--- Data section Enclosed Below ---

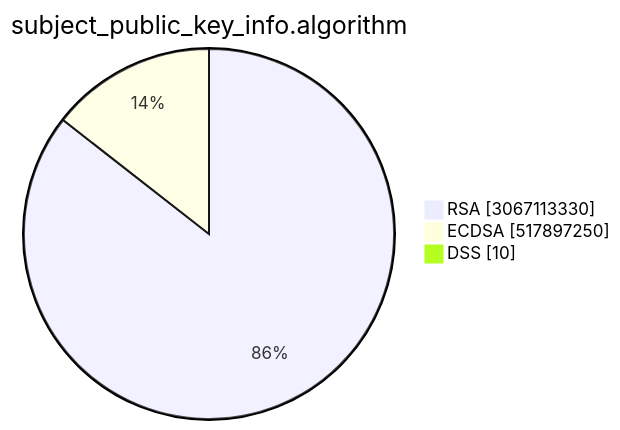
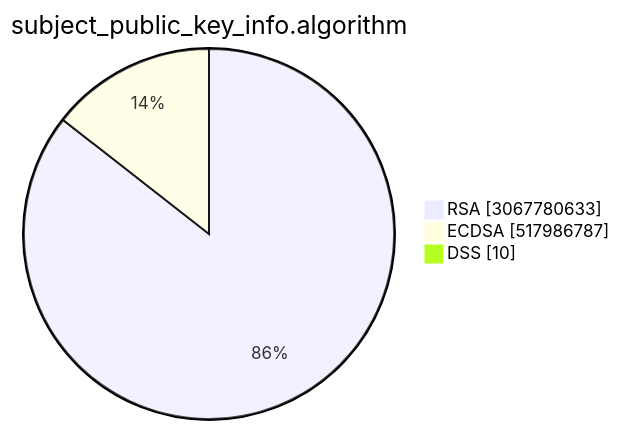
One commit to christiankrug/ctmonitor_visualization changed the second of 15 diagrams in TOTAL/README.md. Above: the diagram before and after it, drawn with Mermaid. The commit also changed other lines of this file, not shown here.

````diff
--- a/TOTAL/README.md
+++ b/TOTAL/README.md
@@ -6,7 +6,7 @@
 ```mermaid
 pie showData
 title subject_public_key_info.algorithm
-"RSA" :3067113330
-"ECDSA" :517897250
+"RSA" :3067780633
+"ECDSA" :517986787
 "DSS" :10
 ```
````
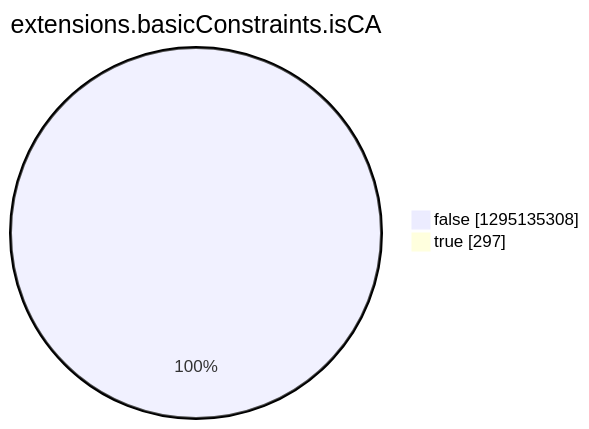
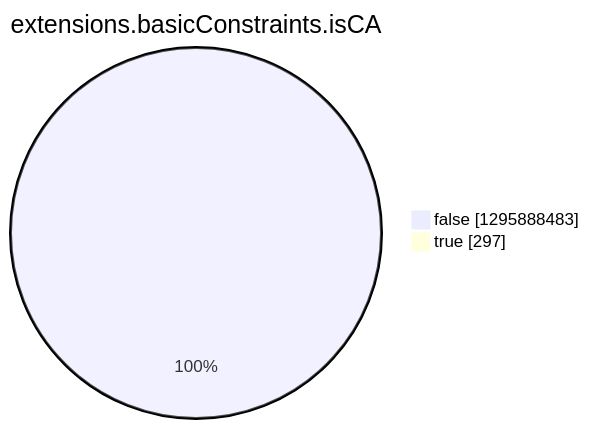
Before and after one commit to christiankrug/ctmonitor_visualization: the eighth of 15 diagrams in argon2022/README.md, drawn with Mermaid. The commit also changed other lines of this file, not shown here.

````diff
--- a/argon2022/README.md
+++ b/argon2022/README.md
@@ -2756,6 +2756,6 @@
 ```mermaid
 pie showData
 title extensions.basicConstraints.isCA
-"false" :1295135308
+"false" :1295888483
 "true" :297
 ```
````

--- End of Enclosed Data section ---

→ **Work required**
With images omitted, output the data exactly as given.

→ **Task result**
One commit to christiankrug/ctmonitor_visualization changed the second of 15 diagrams in TOTAL/README.md. Above: the diagram before and after it, drawn with Mermaid. The commit also changed other lines of this file, not shown here.

````diff
--- a/TOTAL/README.md
+++ b/TOTAL/README.md
@@ -6,7 +6,7 @@
 ```mermaid
 pie showData
 title subject_public_key_info.algorithm
-"RSA" :3067113330
-"ECDSA" :517897250
+"RSA" :3067780633
+"ECDSA" :517986787
 "DSS" :10
 ```
````
Before and after one commit to christiankrug/ctmonitor_visualization: the eighth of 15 diagrams in argon2022/README.md, drawn with Mermaid. The commit also changed other lines of this file, not shown here.

````diff
--- a/argon2022/README.md
+++ b/argon2022/README.md
@@ -2756,6 +2756,6 @@
 ```mermaid
 pie showData
 title extensions.basicConstraints.isCA
-"false" :1295135308
+"false" :1295888483
 "true" :297
 ```
````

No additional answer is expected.